(ACTIVITY)
Going line by line through the entries below, count those that contain "source". Give the number by itself.

(Change listing data)
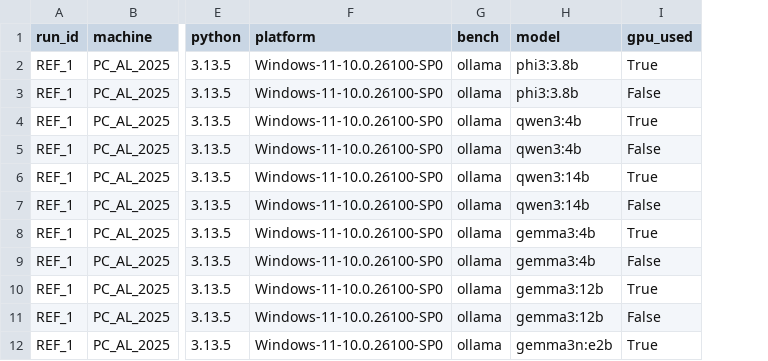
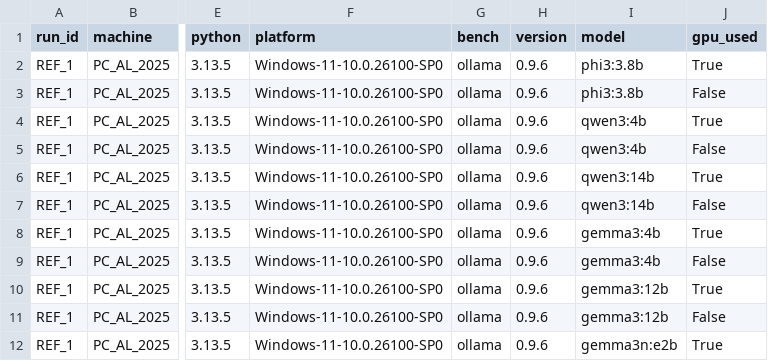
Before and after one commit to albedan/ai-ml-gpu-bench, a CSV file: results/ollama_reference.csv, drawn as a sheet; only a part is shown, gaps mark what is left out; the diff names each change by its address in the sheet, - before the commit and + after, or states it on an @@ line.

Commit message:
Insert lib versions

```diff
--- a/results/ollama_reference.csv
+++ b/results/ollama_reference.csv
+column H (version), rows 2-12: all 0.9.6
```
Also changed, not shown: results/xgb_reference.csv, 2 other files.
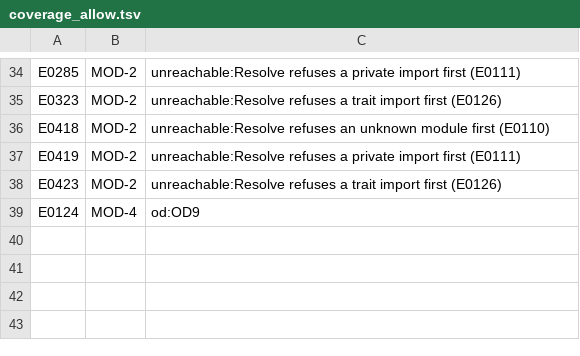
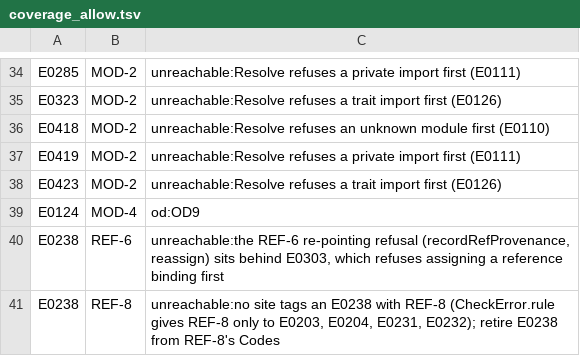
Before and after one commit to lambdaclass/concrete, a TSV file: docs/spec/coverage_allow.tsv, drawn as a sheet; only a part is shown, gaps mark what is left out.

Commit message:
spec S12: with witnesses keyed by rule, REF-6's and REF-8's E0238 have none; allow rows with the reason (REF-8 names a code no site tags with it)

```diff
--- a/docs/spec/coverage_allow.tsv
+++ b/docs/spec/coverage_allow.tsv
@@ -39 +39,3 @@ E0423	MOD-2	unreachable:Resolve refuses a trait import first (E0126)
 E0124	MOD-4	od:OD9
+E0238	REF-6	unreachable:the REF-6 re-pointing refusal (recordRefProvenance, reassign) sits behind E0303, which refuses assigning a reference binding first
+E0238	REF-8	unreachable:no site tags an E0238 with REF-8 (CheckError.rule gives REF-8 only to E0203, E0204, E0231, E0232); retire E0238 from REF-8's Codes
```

---

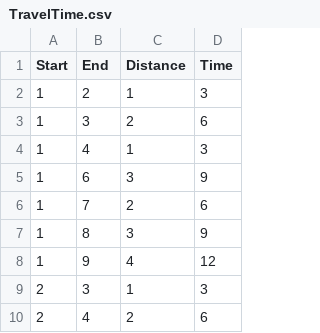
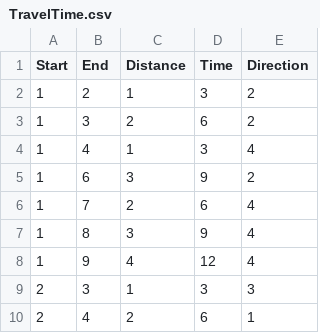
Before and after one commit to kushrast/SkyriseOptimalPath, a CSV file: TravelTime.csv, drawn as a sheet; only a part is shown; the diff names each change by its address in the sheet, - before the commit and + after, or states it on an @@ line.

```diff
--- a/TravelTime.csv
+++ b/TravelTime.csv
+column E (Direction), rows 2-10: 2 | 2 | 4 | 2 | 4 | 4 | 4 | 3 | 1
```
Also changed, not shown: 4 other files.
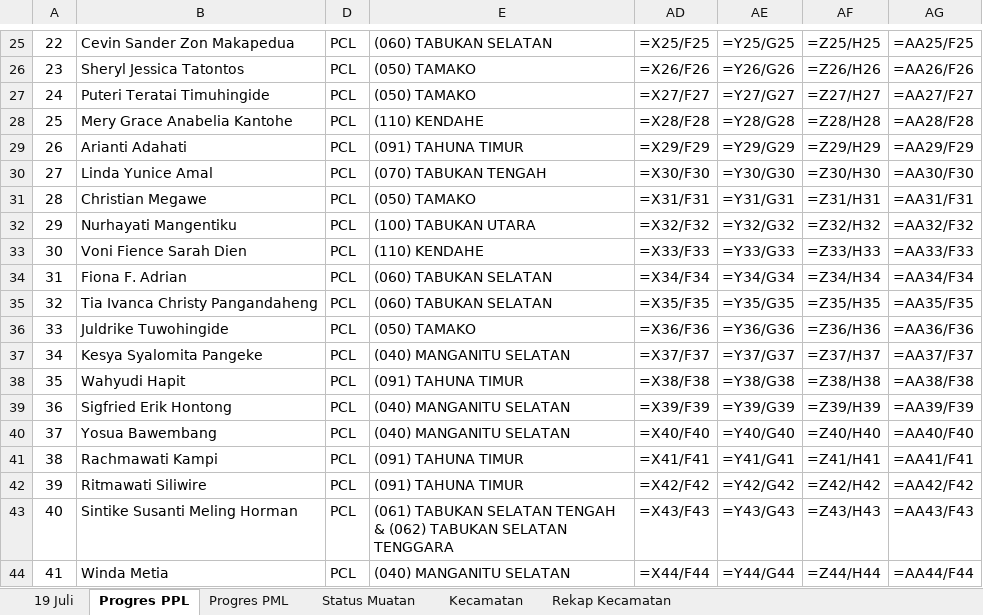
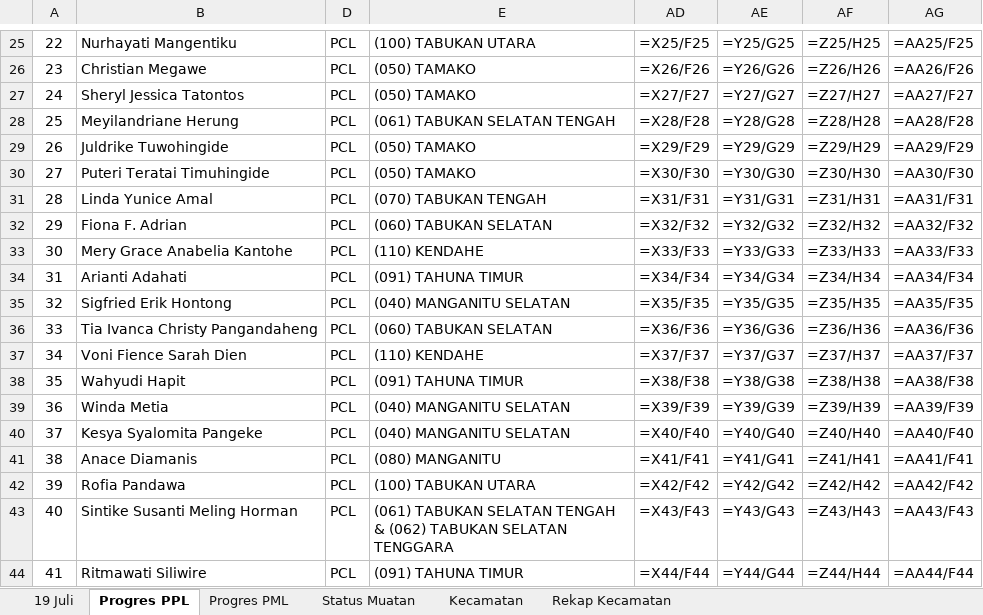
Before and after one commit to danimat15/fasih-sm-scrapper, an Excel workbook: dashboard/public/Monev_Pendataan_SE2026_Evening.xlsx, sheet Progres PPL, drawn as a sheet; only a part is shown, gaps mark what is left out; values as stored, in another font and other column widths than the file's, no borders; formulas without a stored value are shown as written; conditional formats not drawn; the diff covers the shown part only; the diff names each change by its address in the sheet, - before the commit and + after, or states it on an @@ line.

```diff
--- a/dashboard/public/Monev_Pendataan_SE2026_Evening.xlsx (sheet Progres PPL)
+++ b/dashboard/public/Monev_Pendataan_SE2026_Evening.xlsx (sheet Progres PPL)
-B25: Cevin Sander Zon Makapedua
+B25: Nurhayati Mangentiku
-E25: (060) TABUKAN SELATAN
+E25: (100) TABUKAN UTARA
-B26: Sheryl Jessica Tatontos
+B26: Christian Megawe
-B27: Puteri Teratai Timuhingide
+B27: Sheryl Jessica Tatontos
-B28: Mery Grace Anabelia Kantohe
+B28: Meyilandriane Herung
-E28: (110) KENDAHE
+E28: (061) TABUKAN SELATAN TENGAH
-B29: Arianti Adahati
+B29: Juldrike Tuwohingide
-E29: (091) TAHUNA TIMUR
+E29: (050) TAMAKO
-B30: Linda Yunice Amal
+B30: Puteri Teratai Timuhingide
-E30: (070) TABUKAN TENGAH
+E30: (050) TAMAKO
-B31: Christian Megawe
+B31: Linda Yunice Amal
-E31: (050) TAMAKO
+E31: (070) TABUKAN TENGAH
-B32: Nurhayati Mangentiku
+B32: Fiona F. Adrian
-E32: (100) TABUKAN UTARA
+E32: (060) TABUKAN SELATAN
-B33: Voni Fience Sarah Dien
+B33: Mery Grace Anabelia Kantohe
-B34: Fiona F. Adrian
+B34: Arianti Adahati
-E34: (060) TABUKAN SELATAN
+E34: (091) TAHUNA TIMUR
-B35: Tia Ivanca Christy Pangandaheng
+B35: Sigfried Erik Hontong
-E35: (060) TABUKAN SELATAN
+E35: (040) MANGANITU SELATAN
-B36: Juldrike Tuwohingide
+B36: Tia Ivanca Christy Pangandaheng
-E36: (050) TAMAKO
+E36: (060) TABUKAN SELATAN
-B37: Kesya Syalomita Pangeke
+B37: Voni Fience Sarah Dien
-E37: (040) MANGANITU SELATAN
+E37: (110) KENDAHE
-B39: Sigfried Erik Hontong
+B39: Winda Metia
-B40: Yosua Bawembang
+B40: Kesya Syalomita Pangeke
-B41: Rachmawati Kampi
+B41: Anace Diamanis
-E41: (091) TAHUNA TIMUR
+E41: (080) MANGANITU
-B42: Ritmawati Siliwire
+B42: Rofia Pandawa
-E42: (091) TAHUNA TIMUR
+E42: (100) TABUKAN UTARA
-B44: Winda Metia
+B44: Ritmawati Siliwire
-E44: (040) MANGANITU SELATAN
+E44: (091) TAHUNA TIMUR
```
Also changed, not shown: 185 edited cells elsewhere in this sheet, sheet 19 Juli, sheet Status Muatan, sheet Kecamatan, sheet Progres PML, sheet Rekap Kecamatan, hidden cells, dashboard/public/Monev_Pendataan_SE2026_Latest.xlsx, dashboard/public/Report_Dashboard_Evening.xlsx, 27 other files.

* * *

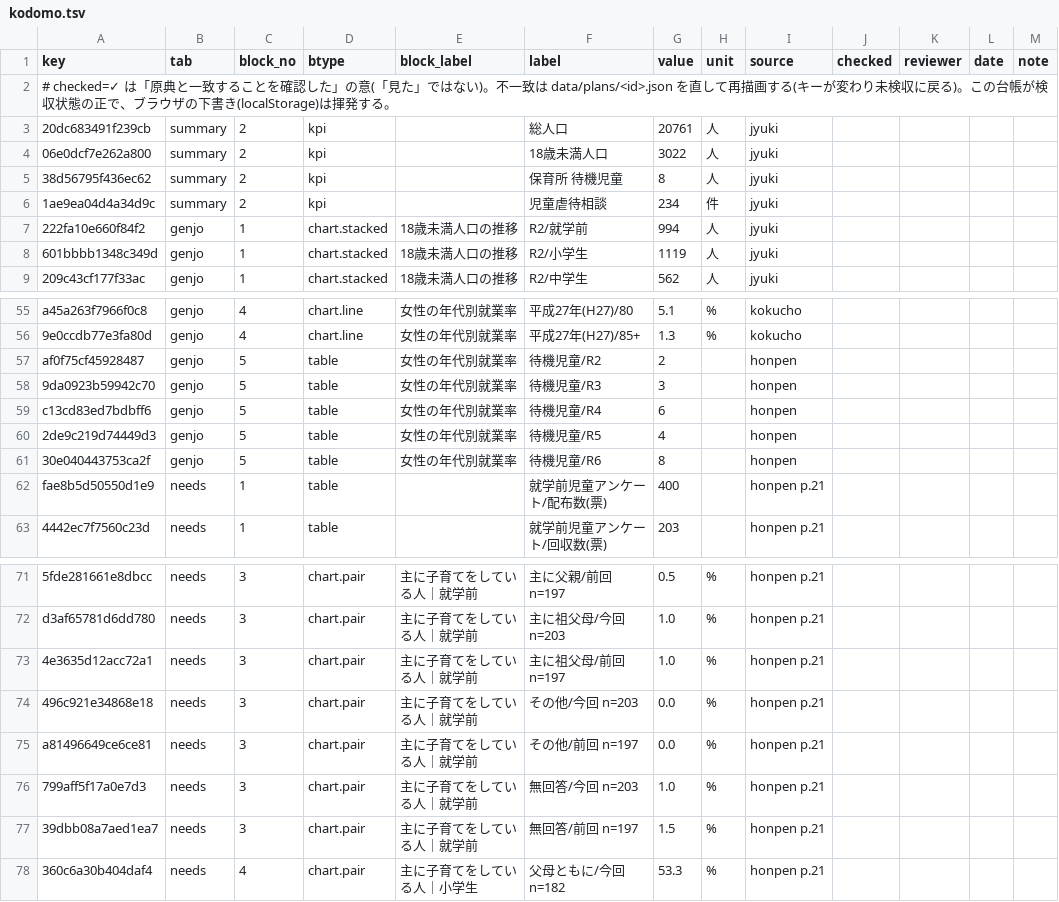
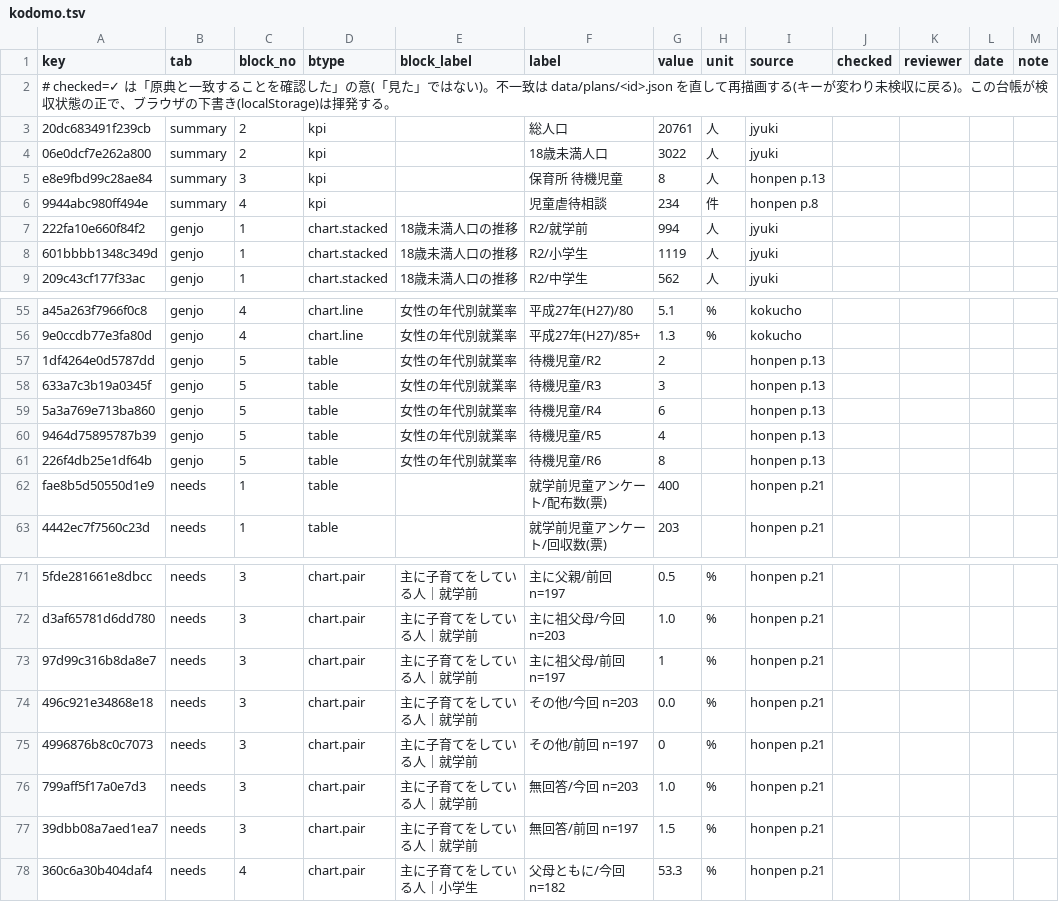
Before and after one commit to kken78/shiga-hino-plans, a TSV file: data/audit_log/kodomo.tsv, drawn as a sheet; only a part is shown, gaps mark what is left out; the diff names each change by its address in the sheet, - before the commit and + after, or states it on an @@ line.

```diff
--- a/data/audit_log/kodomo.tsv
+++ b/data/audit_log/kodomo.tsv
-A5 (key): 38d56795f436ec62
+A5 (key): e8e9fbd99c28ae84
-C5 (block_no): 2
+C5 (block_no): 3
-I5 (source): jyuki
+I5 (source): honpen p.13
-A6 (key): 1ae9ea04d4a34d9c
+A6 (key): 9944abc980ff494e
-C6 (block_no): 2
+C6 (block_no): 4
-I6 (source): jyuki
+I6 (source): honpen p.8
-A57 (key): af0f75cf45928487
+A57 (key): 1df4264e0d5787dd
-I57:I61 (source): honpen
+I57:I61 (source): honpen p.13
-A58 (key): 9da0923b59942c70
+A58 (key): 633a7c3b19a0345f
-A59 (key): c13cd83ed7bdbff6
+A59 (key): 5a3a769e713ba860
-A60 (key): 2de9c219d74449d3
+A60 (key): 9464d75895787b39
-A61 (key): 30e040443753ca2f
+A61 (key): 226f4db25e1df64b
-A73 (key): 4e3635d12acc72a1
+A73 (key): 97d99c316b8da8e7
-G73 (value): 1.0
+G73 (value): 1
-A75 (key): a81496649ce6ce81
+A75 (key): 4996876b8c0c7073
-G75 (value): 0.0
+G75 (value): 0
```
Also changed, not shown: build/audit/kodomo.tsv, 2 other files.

(RESPONSE AREA)
6